Jess Phillips – “Truth to Power: 7 Ways to Call Time on B.S.”

(25 December 2019)

This is a guide to community and social action, a call to arms and a reassurance that anyone and everyone can make a difference and a reminder that we have a social and civic duty to speak out in whatever way we can when we witness or experience injustice.

Told in her inimitable voice, and very down to earth and plain-speaking, as you’d imagine, Phillips uses examples of women who have stood up to power and done their best, but also gives smaller examples of how we can all make a difference. She makes the point that when she speaks out in Parliament, as well as talking to those in power, she’s talking to regular people, letting them know she’s giving them a voice and representing them, and she’s very big on the power of banding together with people; she also notes that it’s often easier to speak up for others than for ourselves.

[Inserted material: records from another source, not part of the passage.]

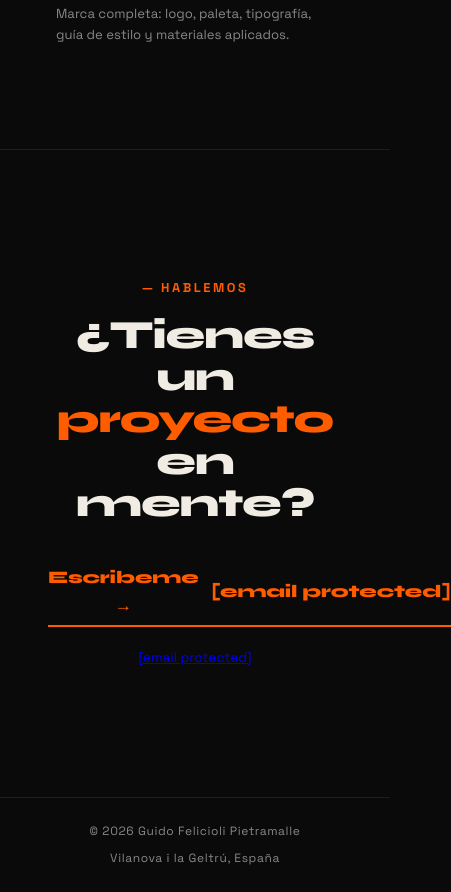
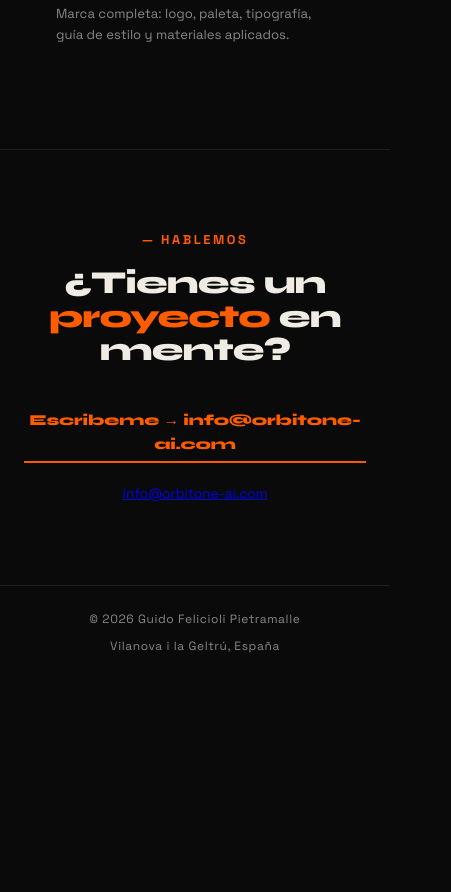
Before and after one commit to Chewbaccapakero416/portfolio-guidofelicioli, a plain HTML site: page index.html in a window 390 px wide. Shown: the part 7729-8621 px from the top of the page, 451 px wide, since content can reach past the window. After the commit the page ends 8409 px from the top, so only its background shows below. Drawn offline with Linux system fonts and the light colour scheme.

Commit message:
index.html

```diff
--- a/index.html
+++ b/index.html
@@ -457,6 +457,9 @@ footer{
   footer{flex-direction:column;gap:.5rem;text-align:center;padding:1.5rem;}
   .hero-content{padding:0 1.5rem 3rem;}
   .hero-name{font-size:clamp(2rem,9vw,3.5rem);}
+  #contacto{padding:5rem 1.5rem;}
+  .cth{font-size:clamp(2rem,8vw,3rem);}
+  .cta.hov{font-size:.95rem;word-break:break-all;}
 }
 </style>
 <script>
@@ -812,8 +815,17 @@ footer{
   <div class="ctw reveal">
     <p class="cts">— Hablemos</p>
     <h2 class="cth">¿Tienes un<br><span style="color:var(--orange)">proyecto</span> en mente?</h2>
-    <a href="/cdn-cgi/l/email-protection#81e8efe7eec1eef3e3e8f5eeefe4ace0e8afe2eeec" class="cta hov">Escribeme → <span class="__cf_email__" data-cfemail="264f484049664954444f524948430b474f0845494b">[email&#160;protected]</span></a>
-    <p class="cemail" style="margin-top:20px"><a href="/cdn-cgi/l/email-protection#2b42454d446b445949425f44454e064a4205484446"><span class="__cf_email__" data-cfemail="41282f272e012e332328352e2f246c20286f222e2c">[email&#160;protected]</span></a></p>
+    <a id="cta-email" href="#" class="cta hov">Escribeme → info@orbitone-ai.com</a>
+    <p class="cemail" style="margin-top:20px"><a id="cemail-link" href="#">info@orbitone-ai.com</a></p>
+    <script>
+    (function(){
+      var e = 'info' + '@' + 'orbitone-ai.com';
+      var a = document.getElementById('cta-email');
+      var b = document.getElementById('cemail-link');
+      if(a){ a.href = 'mailto:' + e; a.textContent = 'Escribeme → ' + e; }
+      if(b){ b.href = 'mailto:' + e; b.textContent = e; }
+    })();
+    </script>
   </div>
 </section>
 
@@ -822,7 +834,7 @@ footer{
   <span>Vilanova i la Geltrú, España</span>
 </footer>
 
-<script data-cfasync="false" src="/cdn-cgi/scripts/5c5dd728/cloudflare-static/email-decode.min.js"></script><script>
+<script>
 // Custom cursor
 const cur = document.getElementById('cur');
 document.addEventListener('mousemove', e => {
```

The book is full of sensible and practical advice, for example on how social media can get out of hand, and how sometimes it’s better to make your point more quietly and privately at first rather than unleashing the full power of online community (I consider myself quite good at speaking truth to power myself, but I wish I’d thought of that when I made a mistake in making a complaint visible publicly and having it work against instead of for the person I was trying to protect!) and also on making sure to minimise personal risk.

Her closing statement is a powerful one:

You have more power than you think; don’t give it away to people who don’t deserve it. LET’S USE IT! (p. 221)